Conroy was Isolated for five years following the end of the Second Civil War. After her release she married a retired Constitutionalist press officer and is still alive as of this writing. As readers will be aware, since the written record is so sparse, any writings of former Fascists, whether private or public, are by law in the public domain and so permission to reproduce is not required.
" Parthenon "Pudge" Pomeroy, the owner of a gasoline station in northern New Jersey, was an archetypal supporter and beneficiary of American Fascism. Accounting for his strange given name were the facts that his parents had been traveling in Greece the summer he was conceived and liked alliteration. His childhood nickname had been considered to parsimoniously describe his appearance. People viewing at the same time adult and childhood photographs of him often remarked how much like 'himself' he looked at an early age. Well overage during the Second Civil War but forced to work for the Army of the successor to the United States, the New American Republics, as a human pack animal (ironically for a man in his business, petroleum no longer being available for the mere transportation of supplies), he was killed during the Battle for the Liberation of New York in 2022. A diary kept by him from the year 2003, when he took over the family gasoline station from his father at the age 38, was found on his person.
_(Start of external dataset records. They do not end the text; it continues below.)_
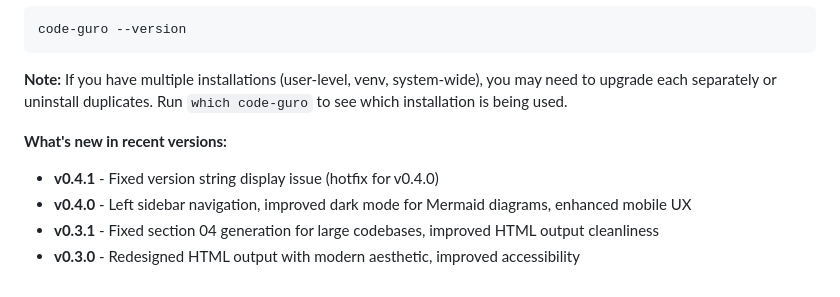
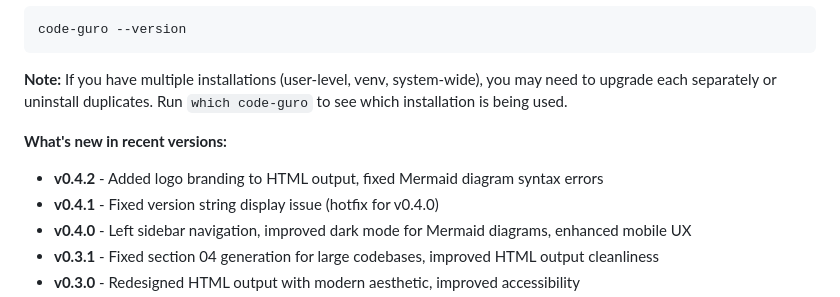
Before and after one commit to nicoladevera/code-guro, a Markdown page: README.md, the part around the change. GitHub-like rendering.

```diff
--- a/README.md
+++ b/README.md
@@ -59,6 +59,7 @@ code-guro --version
 **Note:** If you have multiple installations (user-level, venv, system-wide), you may need to upgrade each separately or uninstall duplicates. Run `which code-guro` to see which installation is being used.
 
 **What's new in recent versions:**
+- **v0.4.2** - Added logo branding to HTML output, fixed Mermaid diagram syntax errors
 - **v0.4.1** - Fixed version string display issue (hotfix for v0.4.0)
 - **v0.4.0** - Left sidebar navigation, improved dark mode for Mermaid diagrams, enhanced mobile UX
 - **v0.3.1** - Fixed section 04 generation for large codebases, improved HTML output cleanliness
```
Also changed, not shown: AGENTS.md (+1 -1 lines).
He had no known survivors.
To be continued
(Article changed on March 8, 2018 at 20:48)